Stopping Revenge Porn: An Intervention

In the wake of recent high-profile cases such as British Columbia's Amanda Todd, Steubenville's Jane Doe, and Nova Scotia's Rehtaeh Parsons, public outrage about the phenomenon of "revenge porn" is palpable.

Revenge porn, or the malicious public distribution of sexually explicit photos or video intended for private use, is an old phenomenon. In recent years, with the advent of mobile technologies that make for ease of image capture and distribution, the practice has spread like wildfire. As law enforcement looks the other way and other authorities blame the subject for consenting to the image's capture in the first place (as though that were somehow tantamount to consenting to its public distribution), it's time for an intervention.

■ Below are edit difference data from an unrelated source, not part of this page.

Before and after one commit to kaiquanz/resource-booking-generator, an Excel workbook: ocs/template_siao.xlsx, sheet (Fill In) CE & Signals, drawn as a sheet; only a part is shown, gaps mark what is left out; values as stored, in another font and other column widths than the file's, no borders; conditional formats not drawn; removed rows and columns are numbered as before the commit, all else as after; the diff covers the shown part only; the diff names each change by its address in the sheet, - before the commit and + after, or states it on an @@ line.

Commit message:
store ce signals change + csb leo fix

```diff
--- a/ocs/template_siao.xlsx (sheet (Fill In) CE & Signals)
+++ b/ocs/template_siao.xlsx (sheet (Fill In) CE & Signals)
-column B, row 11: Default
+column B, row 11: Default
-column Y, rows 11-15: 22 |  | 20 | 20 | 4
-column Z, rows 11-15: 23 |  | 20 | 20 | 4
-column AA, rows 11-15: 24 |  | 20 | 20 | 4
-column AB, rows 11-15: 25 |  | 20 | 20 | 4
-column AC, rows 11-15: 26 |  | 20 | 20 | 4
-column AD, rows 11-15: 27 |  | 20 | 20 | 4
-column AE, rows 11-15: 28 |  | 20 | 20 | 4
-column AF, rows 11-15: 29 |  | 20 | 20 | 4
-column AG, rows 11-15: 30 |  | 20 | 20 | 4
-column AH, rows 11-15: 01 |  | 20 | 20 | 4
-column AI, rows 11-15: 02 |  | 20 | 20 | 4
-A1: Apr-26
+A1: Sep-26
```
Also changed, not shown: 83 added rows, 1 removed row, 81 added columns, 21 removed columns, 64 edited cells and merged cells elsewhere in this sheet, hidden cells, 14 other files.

Revenge porn is a problem with deep roots, and potential interventions could take shape in legislation, technology, the education system and beyond. Join internet feminist Steph Guthrie at the Academy on April 20th for a discussion about the different ways in which we can address revenge porn, as individuals and as a society. The discussion will begin promptly at 1:00 pm.

Participants, particularly those with coding skills, are encouraged to bring their devices to explore potential technological interventions in a hands-on way.